Perhaps it is the setting? Truthfully, Worcester as a city simply does not have a strong overall reputation in the northeast, and driving through old neighborhoods to reach the course is not quite as inspiring as say, 17-Mile Drive. Maybe it just falls in the shadow of other great Massachusetts courses near Boston? These geographic challenges are comparable Old Town in Winston-Salem, North Carolina, which also flies severely under the radar. Perhaps Worcester is not as heralded because tree removal and restoration work are so recent? Should they be publicized further, I would imagine the club trending up rapidly in rankings. Maybe, though, for a course that has been so spotlighted over the last century, Worcester simply prefers to be an escape for its members, and not seek such attention.

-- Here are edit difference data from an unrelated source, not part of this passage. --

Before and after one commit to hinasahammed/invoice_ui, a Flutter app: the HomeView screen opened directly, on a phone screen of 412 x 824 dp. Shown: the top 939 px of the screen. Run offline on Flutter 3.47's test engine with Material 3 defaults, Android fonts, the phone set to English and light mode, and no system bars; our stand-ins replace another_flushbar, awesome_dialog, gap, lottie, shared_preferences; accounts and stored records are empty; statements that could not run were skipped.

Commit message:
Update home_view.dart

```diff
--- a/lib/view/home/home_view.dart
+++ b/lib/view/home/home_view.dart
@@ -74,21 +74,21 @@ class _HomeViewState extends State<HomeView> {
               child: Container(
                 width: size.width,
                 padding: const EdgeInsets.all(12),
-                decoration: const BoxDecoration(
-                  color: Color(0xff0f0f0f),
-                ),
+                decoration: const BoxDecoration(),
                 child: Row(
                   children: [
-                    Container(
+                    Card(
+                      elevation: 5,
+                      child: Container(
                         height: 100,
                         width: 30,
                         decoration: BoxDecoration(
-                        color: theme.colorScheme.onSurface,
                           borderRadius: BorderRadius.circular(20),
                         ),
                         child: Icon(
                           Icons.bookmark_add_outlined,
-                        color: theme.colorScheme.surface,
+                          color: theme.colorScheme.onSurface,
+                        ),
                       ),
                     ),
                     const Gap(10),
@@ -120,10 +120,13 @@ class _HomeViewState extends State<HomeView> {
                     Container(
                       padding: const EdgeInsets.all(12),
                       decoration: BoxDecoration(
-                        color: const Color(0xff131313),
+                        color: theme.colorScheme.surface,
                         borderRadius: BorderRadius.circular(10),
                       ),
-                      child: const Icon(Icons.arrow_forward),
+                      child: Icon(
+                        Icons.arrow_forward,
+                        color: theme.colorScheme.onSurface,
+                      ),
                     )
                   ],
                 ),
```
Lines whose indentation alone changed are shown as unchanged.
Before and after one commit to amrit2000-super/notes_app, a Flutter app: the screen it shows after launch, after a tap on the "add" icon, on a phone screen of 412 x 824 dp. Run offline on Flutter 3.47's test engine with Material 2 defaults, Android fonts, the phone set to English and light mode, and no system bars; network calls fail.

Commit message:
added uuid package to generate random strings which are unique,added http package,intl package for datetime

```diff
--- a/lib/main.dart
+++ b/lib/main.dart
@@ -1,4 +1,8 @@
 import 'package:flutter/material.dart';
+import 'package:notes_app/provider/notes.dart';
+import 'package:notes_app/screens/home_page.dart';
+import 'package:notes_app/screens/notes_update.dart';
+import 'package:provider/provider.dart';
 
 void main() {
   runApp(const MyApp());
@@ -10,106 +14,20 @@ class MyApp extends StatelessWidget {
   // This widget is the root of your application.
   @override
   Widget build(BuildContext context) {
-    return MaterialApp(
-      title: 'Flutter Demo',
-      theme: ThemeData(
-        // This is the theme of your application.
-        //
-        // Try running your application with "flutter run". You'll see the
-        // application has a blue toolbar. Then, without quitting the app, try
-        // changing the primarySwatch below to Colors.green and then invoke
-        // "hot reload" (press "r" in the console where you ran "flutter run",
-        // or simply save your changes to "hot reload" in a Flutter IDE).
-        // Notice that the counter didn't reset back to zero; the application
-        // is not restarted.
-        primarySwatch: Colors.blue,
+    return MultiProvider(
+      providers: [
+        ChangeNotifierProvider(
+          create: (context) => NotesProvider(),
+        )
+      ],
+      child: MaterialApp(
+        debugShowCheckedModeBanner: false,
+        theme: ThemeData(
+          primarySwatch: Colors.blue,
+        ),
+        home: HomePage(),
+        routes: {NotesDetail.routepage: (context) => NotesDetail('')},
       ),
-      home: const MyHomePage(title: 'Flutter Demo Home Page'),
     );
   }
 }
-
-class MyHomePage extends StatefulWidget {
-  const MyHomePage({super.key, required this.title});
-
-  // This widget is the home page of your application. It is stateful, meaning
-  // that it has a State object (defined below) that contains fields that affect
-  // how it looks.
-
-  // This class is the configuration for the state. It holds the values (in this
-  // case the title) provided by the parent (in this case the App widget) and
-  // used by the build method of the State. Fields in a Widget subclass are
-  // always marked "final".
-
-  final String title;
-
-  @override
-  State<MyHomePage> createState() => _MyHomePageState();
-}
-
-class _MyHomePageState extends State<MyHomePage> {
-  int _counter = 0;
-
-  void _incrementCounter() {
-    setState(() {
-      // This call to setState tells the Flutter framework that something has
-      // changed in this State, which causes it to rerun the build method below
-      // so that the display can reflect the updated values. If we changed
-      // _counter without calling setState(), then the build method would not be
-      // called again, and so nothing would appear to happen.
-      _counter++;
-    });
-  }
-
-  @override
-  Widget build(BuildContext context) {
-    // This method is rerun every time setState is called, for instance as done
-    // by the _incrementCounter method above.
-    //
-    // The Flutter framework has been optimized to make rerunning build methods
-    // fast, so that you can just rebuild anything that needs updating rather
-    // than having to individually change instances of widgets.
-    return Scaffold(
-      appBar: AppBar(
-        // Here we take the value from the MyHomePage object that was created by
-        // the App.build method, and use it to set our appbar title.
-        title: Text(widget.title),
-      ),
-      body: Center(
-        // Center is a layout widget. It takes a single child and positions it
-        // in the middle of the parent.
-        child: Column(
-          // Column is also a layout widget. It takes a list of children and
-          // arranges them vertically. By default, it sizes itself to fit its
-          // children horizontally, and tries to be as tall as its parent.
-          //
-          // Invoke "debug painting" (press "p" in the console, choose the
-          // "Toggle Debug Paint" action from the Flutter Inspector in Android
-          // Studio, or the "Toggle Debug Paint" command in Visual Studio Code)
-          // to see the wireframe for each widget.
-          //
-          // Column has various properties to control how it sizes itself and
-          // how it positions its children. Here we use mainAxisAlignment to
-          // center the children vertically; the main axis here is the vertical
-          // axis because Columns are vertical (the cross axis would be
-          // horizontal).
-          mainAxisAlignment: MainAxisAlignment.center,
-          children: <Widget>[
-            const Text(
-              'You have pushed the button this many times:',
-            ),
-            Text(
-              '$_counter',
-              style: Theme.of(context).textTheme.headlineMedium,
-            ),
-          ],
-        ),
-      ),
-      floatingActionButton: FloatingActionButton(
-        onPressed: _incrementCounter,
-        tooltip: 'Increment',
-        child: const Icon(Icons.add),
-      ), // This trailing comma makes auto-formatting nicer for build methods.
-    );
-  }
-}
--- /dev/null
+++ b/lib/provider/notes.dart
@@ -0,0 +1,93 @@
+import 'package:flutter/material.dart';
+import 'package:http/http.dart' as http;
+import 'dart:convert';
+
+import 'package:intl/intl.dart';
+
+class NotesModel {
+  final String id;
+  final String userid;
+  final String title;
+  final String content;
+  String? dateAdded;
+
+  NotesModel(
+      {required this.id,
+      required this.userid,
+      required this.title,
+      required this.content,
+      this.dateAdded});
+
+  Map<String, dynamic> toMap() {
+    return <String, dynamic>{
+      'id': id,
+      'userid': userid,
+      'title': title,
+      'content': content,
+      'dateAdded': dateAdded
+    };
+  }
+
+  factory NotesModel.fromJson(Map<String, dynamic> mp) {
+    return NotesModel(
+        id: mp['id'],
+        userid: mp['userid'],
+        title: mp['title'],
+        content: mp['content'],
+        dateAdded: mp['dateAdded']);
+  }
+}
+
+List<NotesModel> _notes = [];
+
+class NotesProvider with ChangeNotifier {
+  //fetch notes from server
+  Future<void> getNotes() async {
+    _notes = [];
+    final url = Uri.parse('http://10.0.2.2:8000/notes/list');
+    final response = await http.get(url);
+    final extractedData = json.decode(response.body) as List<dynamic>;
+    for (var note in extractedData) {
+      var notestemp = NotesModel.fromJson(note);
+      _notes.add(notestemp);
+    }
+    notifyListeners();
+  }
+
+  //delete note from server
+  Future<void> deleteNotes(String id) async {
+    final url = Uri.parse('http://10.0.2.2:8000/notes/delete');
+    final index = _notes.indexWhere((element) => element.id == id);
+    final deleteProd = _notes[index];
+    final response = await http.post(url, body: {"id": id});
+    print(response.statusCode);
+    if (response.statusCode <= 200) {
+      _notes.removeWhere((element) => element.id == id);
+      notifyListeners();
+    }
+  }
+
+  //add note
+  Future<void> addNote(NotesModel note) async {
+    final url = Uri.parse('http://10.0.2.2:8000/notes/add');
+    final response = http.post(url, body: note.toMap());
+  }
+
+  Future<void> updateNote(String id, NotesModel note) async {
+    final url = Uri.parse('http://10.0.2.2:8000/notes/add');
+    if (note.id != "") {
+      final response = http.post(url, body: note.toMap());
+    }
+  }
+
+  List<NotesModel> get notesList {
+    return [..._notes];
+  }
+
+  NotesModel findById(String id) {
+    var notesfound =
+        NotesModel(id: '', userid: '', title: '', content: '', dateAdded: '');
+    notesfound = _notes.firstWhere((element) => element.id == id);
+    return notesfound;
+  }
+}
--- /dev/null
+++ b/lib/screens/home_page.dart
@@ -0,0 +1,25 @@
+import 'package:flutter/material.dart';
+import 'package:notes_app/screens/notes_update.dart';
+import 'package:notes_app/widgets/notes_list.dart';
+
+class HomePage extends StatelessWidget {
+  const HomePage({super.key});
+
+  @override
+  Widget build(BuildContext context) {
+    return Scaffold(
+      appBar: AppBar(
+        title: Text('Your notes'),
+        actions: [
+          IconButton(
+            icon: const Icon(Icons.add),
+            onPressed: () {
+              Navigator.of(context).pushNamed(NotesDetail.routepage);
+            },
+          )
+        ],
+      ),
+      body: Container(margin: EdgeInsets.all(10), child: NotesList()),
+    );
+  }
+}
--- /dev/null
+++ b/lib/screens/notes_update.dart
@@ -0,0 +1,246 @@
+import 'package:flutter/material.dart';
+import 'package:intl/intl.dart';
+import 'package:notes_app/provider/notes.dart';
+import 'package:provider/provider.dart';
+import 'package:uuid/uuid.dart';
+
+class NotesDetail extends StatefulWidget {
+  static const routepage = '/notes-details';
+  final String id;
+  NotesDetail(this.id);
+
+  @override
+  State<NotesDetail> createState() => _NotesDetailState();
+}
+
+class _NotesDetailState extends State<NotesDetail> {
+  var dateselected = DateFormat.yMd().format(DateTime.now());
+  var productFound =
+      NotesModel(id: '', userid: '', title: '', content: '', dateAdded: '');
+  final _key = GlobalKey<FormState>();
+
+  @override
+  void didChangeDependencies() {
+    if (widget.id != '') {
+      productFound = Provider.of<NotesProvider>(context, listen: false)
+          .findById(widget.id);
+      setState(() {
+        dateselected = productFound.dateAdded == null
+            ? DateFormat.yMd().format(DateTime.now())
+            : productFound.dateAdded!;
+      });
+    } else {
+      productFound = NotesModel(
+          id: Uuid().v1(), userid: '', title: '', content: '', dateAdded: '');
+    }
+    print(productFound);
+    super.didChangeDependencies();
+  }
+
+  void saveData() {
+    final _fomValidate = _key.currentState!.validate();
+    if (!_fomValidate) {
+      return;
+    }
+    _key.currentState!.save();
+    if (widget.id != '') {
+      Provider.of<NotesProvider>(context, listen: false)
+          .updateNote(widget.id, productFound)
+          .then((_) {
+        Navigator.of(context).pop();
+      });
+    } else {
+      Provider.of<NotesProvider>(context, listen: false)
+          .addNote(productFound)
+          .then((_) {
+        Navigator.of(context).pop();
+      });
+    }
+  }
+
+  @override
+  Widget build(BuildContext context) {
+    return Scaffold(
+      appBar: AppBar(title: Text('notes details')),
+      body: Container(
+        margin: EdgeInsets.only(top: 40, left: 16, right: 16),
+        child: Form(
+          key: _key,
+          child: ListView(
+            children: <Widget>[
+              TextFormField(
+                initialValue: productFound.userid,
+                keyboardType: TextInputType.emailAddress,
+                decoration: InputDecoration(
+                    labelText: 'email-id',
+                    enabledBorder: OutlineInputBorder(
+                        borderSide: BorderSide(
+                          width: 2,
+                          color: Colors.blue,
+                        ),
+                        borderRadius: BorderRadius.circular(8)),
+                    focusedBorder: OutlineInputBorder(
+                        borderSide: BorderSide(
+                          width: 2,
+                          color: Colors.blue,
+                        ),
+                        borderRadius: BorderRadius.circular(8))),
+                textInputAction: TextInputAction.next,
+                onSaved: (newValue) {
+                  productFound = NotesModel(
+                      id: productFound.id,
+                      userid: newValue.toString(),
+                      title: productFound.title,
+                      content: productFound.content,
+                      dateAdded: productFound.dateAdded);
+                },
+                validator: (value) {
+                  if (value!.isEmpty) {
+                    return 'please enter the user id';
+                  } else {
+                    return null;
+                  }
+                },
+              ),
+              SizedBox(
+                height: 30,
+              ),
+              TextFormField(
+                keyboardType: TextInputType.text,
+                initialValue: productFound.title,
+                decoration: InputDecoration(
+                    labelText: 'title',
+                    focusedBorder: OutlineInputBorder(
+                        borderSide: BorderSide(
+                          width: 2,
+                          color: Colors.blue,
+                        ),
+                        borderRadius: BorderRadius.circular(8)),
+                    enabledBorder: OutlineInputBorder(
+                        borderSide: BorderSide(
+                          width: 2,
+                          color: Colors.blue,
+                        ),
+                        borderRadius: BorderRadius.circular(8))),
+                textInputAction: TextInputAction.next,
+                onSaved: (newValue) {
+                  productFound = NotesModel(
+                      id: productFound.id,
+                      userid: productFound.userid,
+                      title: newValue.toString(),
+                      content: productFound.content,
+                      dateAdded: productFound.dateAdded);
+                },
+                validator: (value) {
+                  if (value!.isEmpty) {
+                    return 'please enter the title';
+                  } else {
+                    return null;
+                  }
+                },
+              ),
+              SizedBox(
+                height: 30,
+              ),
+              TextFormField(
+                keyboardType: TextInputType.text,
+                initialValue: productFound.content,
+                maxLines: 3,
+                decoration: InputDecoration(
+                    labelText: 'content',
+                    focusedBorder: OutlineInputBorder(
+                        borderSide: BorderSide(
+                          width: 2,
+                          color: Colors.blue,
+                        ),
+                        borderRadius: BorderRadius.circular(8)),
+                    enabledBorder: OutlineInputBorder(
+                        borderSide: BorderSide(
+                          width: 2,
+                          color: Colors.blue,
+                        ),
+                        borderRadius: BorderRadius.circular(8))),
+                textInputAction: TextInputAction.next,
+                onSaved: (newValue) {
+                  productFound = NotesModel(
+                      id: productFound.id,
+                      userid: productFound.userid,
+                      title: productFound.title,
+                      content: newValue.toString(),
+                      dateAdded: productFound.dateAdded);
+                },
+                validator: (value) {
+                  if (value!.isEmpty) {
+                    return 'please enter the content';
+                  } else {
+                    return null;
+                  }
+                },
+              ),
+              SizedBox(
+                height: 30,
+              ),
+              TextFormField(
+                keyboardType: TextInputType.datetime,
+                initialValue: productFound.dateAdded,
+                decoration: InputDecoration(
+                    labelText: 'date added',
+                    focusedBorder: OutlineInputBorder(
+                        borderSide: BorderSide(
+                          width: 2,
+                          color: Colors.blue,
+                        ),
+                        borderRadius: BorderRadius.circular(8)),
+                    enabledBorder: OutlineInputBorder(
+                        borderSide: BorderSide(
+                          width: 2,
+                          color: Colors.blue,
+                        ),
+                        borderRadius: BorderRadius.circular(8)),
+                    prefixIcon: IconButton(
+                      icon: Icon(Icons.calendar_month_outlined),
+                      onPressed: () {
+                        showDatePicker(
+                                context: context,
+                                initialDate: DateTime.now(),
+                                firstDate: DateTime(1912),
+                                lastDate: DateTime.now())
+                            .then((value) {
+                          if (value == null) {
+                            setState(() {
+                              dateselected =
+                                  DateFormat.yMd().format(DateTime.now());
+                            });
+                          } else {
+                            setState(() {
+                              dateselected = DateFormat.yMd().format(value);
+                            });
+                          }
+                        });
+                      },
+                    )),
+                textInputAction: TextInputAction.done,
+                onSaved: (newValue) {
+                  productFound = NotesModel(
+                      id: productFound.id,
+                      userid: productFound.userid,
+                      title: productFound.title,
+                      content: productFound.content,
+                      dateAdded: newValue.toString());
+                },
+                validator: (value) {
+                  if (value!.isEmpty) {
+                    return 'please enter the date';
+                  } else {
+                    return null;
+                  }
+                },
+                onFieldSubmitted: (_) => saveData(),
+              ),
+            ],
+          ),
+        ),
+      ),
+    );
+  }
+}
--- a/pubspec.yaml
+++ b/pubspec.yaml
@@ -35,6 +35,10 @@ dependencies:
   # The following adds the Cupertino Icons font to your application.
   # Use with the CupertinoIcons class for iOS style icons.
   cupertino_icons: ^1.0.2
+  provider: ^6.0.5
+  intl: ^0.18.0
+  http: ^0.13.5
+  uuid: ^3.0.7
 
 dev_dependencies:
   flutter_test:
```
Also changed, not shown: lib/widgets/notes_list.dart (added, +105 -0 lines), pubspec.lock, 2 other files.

Regardless of the reason, there is no doubt in my mind that Worcester is among America’s finest courses. With seemingly no weaknesses, and such a pure routing, Worcester exceptionally represents the spirit of our pastime in all ways fathomable.
Hello Adam, I want to thank you for your very thoughtful review of WCC. I am a recent member at the club previously at Oak Hill in Fitchburg and could not agree more with you about Worcester. I was supposed to be playing Carnoustie and Panmure today but due to this little virus, I had a lovely round at WCC instead. The only thing missing from WCC to make it a legendary links course is the ocean and the sound of bagpipes at sunset.
Thanks for the thoughtful response. I am sorry to hear about your trip cancellation with the virus - it has certainly taken a toll on all of our summer plans. I could not agree with you more about the fantastic, legendary design at WCC. It left an indelible impression on me last summer, and I now wear my WCC polo with pride down here in North Carolina. It must be such a joy to play day-in and day-out; I cannot imagine it ever getting old. If you ever find yourself in the Raleigh/Durham area feel free to reach out! Thanks again for the comment!
Worcester Country Club is located in Worcester, Massachusetts about 45 mins outside of Boston to the East. The course was founded in 1900 at another location and in 1913 Donald Ross was hired to design a course on the current site. The course was officially opened in 1914 when President William Taft hit the inaugural tee shot. Worcester pronounced "Woosta" is a classic design that hosted theWorceseter Country Club first ever Ryder Cup between the US and Great Britain in 1927 and has also hosted a US Men's and Women's Open. The US Men's Open held at Worcester in 1925 will be remembered most for Bobby Jones famously calling a penalty on himself for the ball moving in the rough and eventually loosing the tournament by a shot to Willie MacFarlane in a 36 hole playoff. The course plays 6500 yds to a par of 70 but it plays longer than the yardage as there are 5 par 3's four of them measuring 200yds at least. The course today has wide corridors on virtually every hole allowing for gallery to follow players and could easily host another major maybe they'll see another Women's Open or US amateur someday soon.